By Maria Lopez Conde, Senior Contributing Reporter
SÃO PAULO, BRAZIL – Former Senator and 2010 presidential candidate Marina Silva will meet with members of the Partido Socialista Brasileiro (PSB) this week to define a mutual political platform just three days after Silva announced she was joining the country’s Socialist Party following her unsuccessful bid to establish an opposition political party.
Silva appeared alongside Pernambuco governor and president of the PSB, Eduardo Campos, in an October 5th event in Brasília to commemorate her participation in the elections under the PSB banner.
Thanking the PSB for its support, Silva affirmed that she will continue to voice the platform of the Rede Sustentabilidade, her pro-environment party that was rejected by Brazil’s Superior Electoral Court (TSE) on Thursday, October 3rd.
“I will continue to be the spokesperson of the Rede Sustentabilidade,” she told reporters last Saturday. “They thought they had defeated us, but we’re here to say that this alliance is not to destroy, but to construct. Our objective is neither opposition for the sake of opposition, nor situation by situation, it is to assume positions.”
In her remarks, Silva reiterated that her move represented a commitment to what she labeled as, her “clandestine political party” rather than a departure from her program. “This is not Marina entering a party to participate in the elections. This is Marina entering a party to seal the program of the Rede Sustentabilidade, and in the democratic discussion, strengthen the program of the candidacy that is already in place,” Silva affirmed.
The daughter of rubber tappers from the impoverished state of Acre, Silva served as Environment Minister for much of President Lula’s eight-year presidency. She received over nineteen percent of the popular vote in the 2010 presidential elections as part of Brazil’s Green Party (PV).
Brazilian presidential polls for September show Silva as a plausible alternative to President Dilma Rousseff, up for re-election next year, with 16 and 38 percent respectively. For Octavio Amorim Neto, Political Science professor at Fundação Gétulio Vargas (FGV) in Rio de Janeiro, Silva’s decision to join a new party was bold.
“It’s a daring and surprising maneuver to try to overcome what happened,” Neto said, referring to the TSE’s rejection. “The maneuver was skillful, but she did lose because [her candidacy] will not be under her own party,” adding that it is likely Silva will run as Eduardo Campos’s vice-president. Polls currently give Campos just four percent of support among the Brazilian electorate.

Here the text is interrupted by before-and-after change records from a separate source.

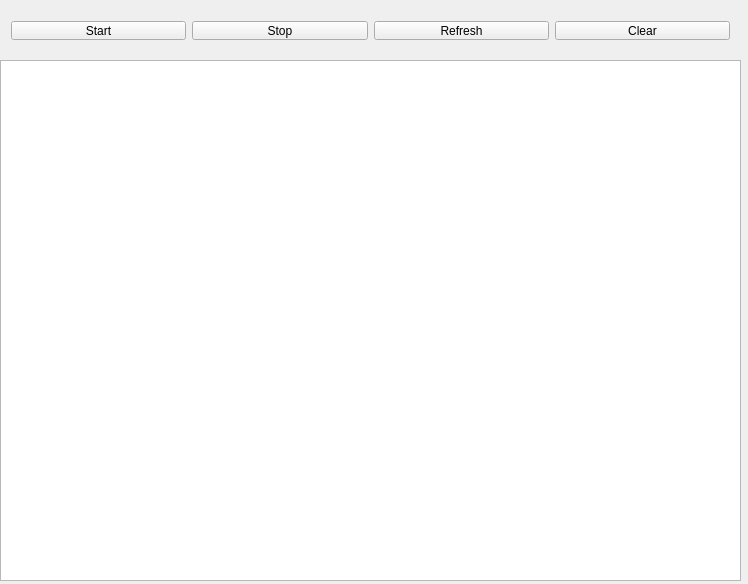
The window that BlankSlate/FileMonWindow.ui (OneBlankSlate/Graduation_project) describes before a commit, drawn with Qt 5.
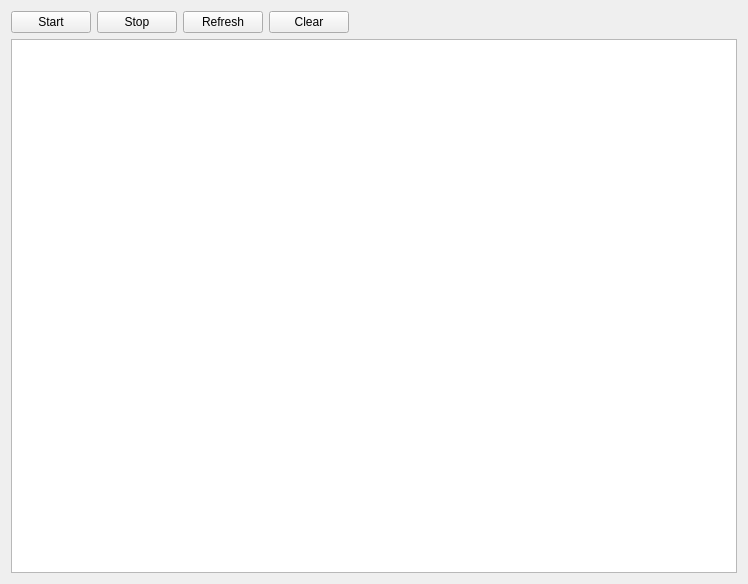
The same window after the commit.

The edit to the form file:
```diff
--- a/BlankSlate/FileMonWindow.ui
+++ b/BlankSlate/FileMonWindow.ui
@@ -13,37 +13,8 @@
   <property name="windowTitle">
    <string>FileMonWindow</string>
   </property>
-  <widget class="QTableView" name="FileMon_TableView">
-   <property name="geometry">
-    <rect>
-     <x>0</x>
-     <y>60</y>
-     <width>741</width>
-     <height>521</height>
-    </rect>
-   </property>
-   <property name="minimumSize">
-    <size>
-     <width>741</width>
-     <height>521</height>
-    </size>
-   </property>
-   <property name="maximumSize">
-    <size>
-     <width>741</width>
-     <height>521</height>
-    </size>
-   </property>
-  </widget>
-  <widget class="QWidget" name="layoutWidget">
-   <property name="geometry">
-    <rect>
-     <x>0</x>
-     <y>10</y>
-     <width>741</width>
-     <height>41</height>
-    </rect>
-   </property>
+  <layout class="QVBoxLayout" name="verticalLayout">
+   <item>
    <layout class="QHBoxLayout" name="horizontalLayout_2">
     <item>
      <widget class="QPushButton" name="StartMonBtn">
@@ -73,8 +44,25 @@
       </property>
      </widget>
     </item>
-   </layout>
-  </widget>
+     <item>
+      <spacer name="horizontalSpacer">
+       <property name="orientation">
+        <enum>Qt::Horizontal</enum>
+       </property>
+       <property name="sizeHint" stdset="0">
+        <size>
+         <width>40</width>
+         <height>20</height>
+        </size>
+       </property>
+      </spacer>
+     </item>
+    </layout>
+   </item>
+   <item>
+    <widget class="QTableView" name="FileMon_TableView"/>
+   </item>
+  </layout>
  </widget>
  <layoutdefault spacing="6" margin="11"/>
  <resources/>
```
Lines whose indentation alone changed are shown as unchanged.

Reconciling Silva’s political objectives with her new party’s political platform will likely become an uphill battle, as the PSB has partnerships with conservative forces, such as Brazil’s powerful agribusiness lobby. However, Pedro Ivo, Rede’s coordinator of organization, was confident in front of the press on Saturday, stating that Silva’s supporters and the PSB would “create an ecological-socialist alliance.”
The PSB gives Silva the party organization and the capacity to build pacts with other parties. Silva, Neto believes, brings “her name, which is very well-known, her charisma and her focus” to her new party. The move strengthens the PSB and elevates its profile as a competitive contender to take down the political predominance of the ruling Workers’ Party (PT) and the Brazilian Social Democracy Party (PSDB), making next year’s election, in which Rousseff had once looked a clear winner, “more uncertain.”
However, her decision to join an established political party could damage her image as a fresh new voice in Brazilian politics without links to the political establishment. “This type of agreement takes away that aura of purity and novelty she had,” among young voters, Neto told The Rio Times in a phone interview. “She is playing the traditional game of Brazilian politics.”